The public is invited to attend one of three workshops over the course of three days at the end of March to learn about the proposed trail that would connect San Marcos, Buda and Kyle to South Austin’s Violet Crown Trail.

In the fall, Texas State University geography department students mapped 12 conceptual trails that could eventually become the so-called Emerald Crown Trail, and now, the public is invited to weigh in on which trail option it prefers.

“This trail will be to get people from one place to another,” San Marcos Greenbelt Alliance Executive Director Mark Taylor told Hays County commissioners in early January, adding transportation was its primary goal. “I think we will ultimately find—if we’re able to put this project together—that our communities [will be]connected more closely. That includes not just the three cities but the rural areas.”

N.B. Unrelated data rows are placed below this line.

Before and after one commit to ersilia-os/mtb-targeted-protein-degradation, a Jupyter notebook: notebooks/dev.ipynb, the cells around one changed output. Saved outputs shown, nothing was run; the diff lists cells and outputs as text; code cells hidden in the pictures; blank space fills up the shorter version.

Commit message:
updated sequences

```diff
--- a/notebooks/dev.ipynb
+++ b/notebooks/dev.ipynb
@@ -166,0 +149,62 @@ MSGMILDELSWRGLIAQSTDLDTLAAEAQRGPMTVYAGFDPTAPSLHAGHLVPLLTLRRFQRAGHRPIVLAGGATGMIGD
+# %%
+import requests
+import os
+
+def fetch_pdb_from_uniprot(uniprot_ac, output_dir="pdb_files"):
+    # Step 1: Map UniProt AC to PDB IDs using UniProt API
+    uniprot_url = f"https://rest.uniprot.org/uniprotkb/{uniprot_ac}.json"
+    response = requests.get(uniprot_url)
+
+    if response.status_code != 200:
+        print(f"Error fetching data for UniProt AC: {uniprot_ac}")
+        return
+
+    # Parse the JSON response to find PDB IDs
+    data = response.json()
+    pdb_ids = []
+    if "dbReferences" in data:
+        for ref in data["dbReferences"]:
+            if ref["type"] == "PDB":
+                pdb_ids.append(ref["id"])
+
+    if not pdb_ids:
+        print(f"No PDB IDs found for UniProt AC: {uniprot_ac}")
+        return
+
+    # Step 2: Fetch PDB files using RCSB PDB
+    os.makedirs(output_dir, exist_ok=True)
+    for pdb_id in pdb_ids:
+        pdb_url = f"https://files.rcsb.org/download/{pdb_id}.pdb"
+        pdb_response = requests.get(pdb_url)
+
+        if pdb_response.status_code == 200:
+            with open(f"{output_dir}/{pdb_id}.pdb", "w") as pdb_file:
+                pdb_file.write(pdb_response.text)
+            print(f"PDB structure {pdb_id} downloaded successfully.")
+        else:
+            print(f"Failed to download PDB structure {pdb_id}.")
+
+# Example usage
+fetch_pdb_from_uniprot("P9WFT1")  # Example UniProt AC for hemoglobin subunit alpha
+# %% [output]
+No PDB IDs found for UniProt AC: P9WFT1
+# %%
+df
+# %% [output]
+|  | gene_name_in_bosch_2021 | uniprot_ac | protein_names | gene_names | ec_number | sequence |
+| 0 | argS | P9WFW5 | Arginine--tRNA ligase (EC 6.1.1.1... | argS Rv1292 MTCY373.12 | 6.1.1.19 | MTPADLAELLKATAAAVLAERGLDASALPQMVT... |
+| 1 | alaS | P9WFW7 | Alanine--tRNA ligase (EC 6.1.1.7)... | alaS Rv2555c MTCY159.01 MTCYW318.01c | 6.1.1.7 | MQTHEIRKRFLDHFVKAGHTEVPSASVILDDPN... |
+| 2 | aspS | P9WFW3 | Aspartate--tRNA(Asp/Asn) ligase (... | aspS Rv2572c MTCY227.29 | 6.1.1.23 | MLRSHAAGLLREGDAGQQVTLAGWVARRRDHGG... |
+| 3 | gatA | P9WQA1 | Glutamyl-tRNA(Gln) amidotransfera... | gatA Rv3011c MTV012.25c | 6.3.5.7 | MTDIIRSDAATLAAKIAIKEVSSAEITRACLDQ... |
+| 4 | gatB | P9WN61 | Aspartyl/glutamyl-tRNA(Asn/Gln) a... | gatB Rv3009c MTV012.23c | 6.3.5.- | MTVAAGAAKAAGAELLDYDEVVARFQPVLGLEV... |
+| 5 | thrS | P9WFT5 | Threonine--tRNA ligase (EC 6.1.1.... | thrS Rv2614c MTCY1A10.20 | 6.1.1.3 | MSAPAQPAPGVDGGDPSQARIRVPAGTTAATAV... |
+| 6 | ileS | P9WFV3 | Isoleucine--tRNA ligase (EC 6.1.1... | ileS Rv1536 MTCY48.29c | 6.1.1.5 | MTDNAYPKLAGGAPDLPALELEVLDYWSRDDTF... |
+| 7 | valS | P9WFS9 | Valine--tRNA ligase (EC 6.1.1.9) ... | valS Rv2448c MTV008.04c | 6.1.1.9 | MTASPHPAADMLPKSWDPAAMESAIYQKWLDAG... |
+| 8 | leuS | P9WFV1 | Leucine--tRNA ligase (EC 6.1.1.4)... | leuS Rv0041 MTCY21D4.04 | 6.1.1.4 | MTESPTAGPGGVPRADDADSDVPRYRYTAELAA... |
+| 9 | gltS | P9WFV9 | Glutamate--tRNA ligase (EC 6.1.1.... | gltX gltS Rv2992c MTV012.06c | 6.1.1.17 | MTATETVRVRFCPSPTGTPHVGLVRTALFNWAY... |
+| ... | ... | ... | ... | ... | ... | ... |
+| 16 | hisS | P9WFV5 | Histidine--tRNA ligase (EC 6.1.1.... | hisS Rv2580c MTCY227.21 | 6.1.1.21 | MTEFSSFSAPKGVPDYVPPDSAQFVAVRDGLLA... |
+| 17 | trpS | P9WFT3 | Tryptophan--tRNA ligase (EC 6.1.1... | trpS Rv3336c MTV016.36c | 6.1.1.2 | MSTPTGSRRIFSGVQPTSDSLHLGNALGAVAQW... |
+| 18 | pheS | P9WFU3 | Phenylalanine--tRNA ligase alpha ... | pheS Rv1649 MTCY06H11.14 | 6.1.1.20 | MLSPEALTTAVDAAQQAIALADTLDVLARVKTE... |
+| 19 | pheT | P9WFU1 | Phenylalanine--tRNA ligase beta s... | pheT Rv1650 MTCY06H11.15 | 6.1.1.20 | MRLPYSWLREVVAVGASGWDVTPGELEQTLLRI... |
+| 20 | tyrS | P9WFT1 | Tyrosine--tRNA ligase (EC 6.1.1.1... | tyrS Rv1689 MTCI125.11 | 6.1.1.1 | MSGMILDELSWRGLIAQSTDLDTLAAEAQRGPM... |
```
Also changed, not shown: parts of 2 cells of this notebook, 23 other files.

The trail will likely accommodate two-way traffic and have varying surface levels depending on the topography, Taylor said.

The workshops will begin with a presentation regarding the proposed trail, followed by an opportunity for the public to provide comments to the work group, which consists of San Marcos Greenbelt Alliance; Hays County; the cities of Buda, Kyle and San Marcos; the Meadows Center for Water and the Environment at
Texas State University; the Guadalupe-Blanco River Trust; the Hill Country Conservancy; the Texas State University Geography Department; and Take-a- Hike San Marcos.


The workshops will be facilitated by the National Park Service Rivers, Trails and Conservation Assistance Program.

The events will be held the following days at 7 p.m.:

  • March 27: San Marcos City Park Recreation Hall, 170 Charles Austin Drive, San Marcos
  • March 28: Buda City Hall, 121 S. Main St., Buda
  • March 29: Kyle City Hall, 100 W. Center St., Kyle

  1. Patricia Saunders

    Why do we need hike-and-bike trails throughout the Hill Country and nearby towns to connect San Marcos to Austin? We have enough, maybe too many, connections to Austin and its influences now. We have more people living in Hays County and leaving more litter on the streets and roadways than ever before as they travel to Austin or San Marcos or San Antonio for work. Having this trail will just add traffic and trash that gets left behind. If you doubt this, take a look at existing parks and trails and how often they require the expense of cleanup for all the litter that people leave behind. Those of us who live in semi-rural and rural areas of Hays County do so because we love the beauty and peace of our surroundings. This trail will quickly put an end to both benefits.

  2. I appreciate your coverage of this matter, as no other entity has sought to inform us residents of San Marcos, Buda, and Kyle of these upcoming meetings. However, you did not even place this article in our own local edition (only in Southwest Austin?), so our residents still don’t know about the meetings or the plans! I agree with Ms Saunders above. We chose a rural place to live so we could enjoy the beauty of our surroundings, unimpaired by strangers traipsing through our neighborhoods. There are HOMES and PEOPLE living where these trails are planned.

Leave A Reply

Marie Albiges
Marie Albiges is the editor for the San Marcos, Buda and Kyle edition of Community Impact Newspaper. She covers San Marcos City Council, San Marcos CISD and Hays County Commissioners Court. Marie previously reported for the Central Austin edition. Marie moved to Austin from Williamsburg, Va. in 2016 and was born in France.
Back to top